The General’s Cook 

Ramin Ganeshram

“Redolent with savory details . . . Casts new valuable insight on the complicated legacy of our founding father and the institution of slavery” (Michaela MacColl, bestselling author of Prisoners in the Palace).
Philadelphia, 1793. Hercules, President George Washington’s chef, is a fixture on the Philadelphia scene. He is famous for both his culinary prowess and for ruling his kitchen like a commanding general. He has his run of the city and earns twice the salary of an average American workingman. He wears beautiful clothes and attends the theater. But while valued by the Washingtons for his prowess in the kitchen, and rewarded far over and above even white servants, Hercules is enslaved in a city where most black Americans are free.

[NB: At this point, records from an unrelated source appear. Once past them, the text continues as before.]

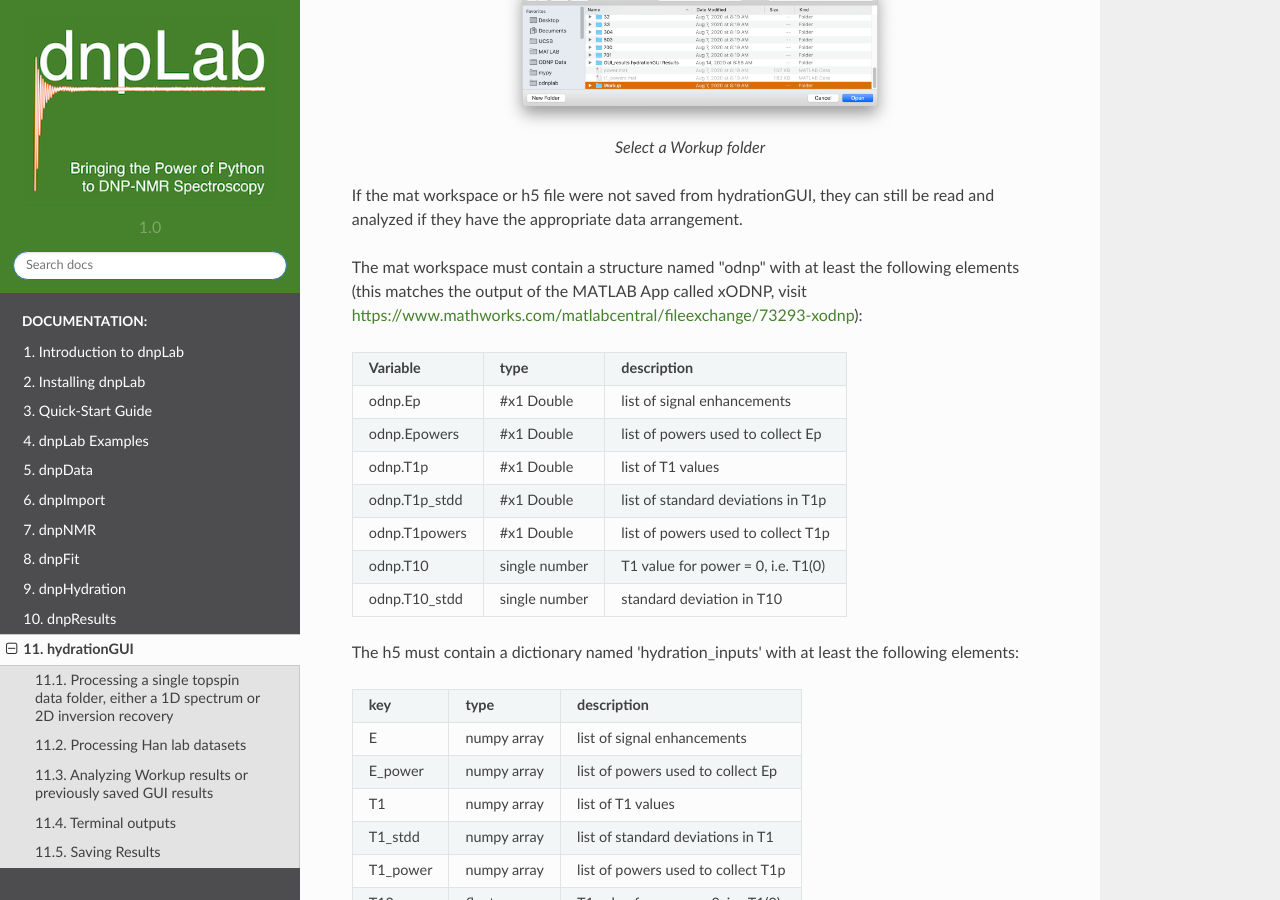
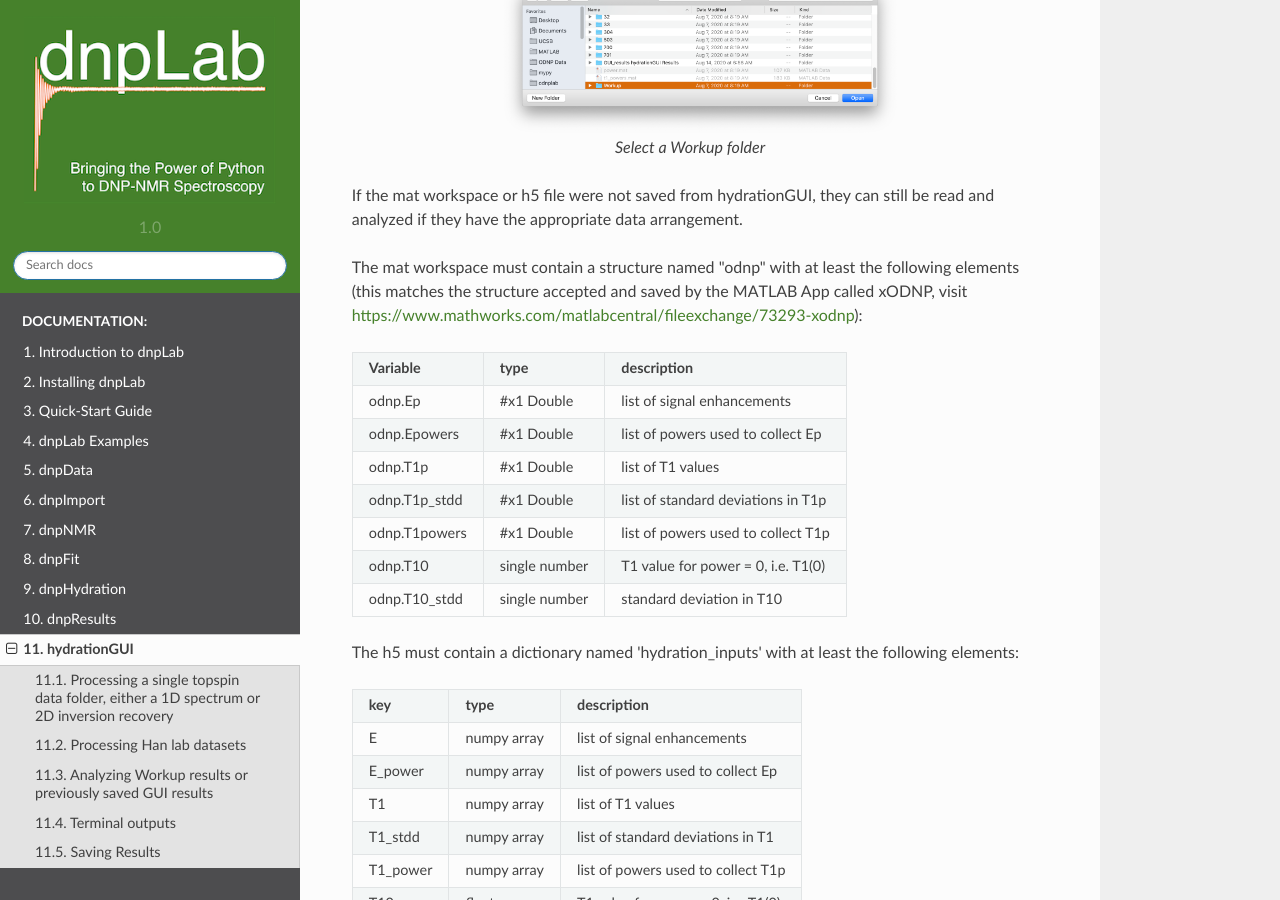
Before and after one commit to DNPLab/DNPLab, a Sphinx documentation site: the page built from docs/source/hydrationGUI.rst, in a window 1280 px wide and 900 px high, scrolled down 3853 px. Built offline with Sphinx 7.4.7 and the Read the Docs theme 2.0.0, drawn with Linux system fonts in a browser that asks for light colours.

Commit message:
small change to hydrationGUI.rst

```diff
--- a/docs/source/hydrationGUI.rst
+++ b/docs/source/hydrationGUI.rst
@@ -120,7 +120,7 @@ You may also load the results of “Workup” code processing with the Workup bu
 
 If the mat workspace or h5 file were not saved from hydrationGUI, they can still be read and analyzed if they have the appropriate data arrangement.
 
-The mat workspace must contain a structure named "odnp" with at least the following elements (this matches the output of the MATLAB App called xODNP, visit https://www.mathworks.com/matlabcentral/fileexchange/73293-xodnp):
+The mat workspace must contain a structure named "odnp" with at least the following elements (this matches the structure accepted and saved by the MATLAB App called xODNP, visit https://www.mathworks.com/matlabcentral/fileexchange/73293-xodnp):
 
 +------------------+-----------------+--------------------------------------+
 | **Variable**     | **type**        | **description**                      |
```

Even while he masterfully manages his kitchen and the lives of those in and around it, Hercules harbors secrets—including the fact he is learning to read and he is involved in a dangerous affair with Thelma, a mixed-race woman, who, passing as white, works as a companion to the daughter of one of Philadelphia’s most prestigious families. Eventually Hercules’s carefully crafted intrigues fall apart and he finds himself trapped by his circumstance and the will of George Washington. Based on actual historical events and people, The General’s Cook, will thrill fans of The Hamilton Affair, as they follow Hercules’s precarious and terrifying bid for freedom.
“Brilliantly suspenseful . . . The General’s Cook offers a swift ride in the company of fascinating characters. Readers will never again see the first president in the same way, nor should they.” —Elizabeth Cobbs, New York Times–bestselling author of The Hamilton Affair
“A skillfully observed historical fiction debut.” —Library Journal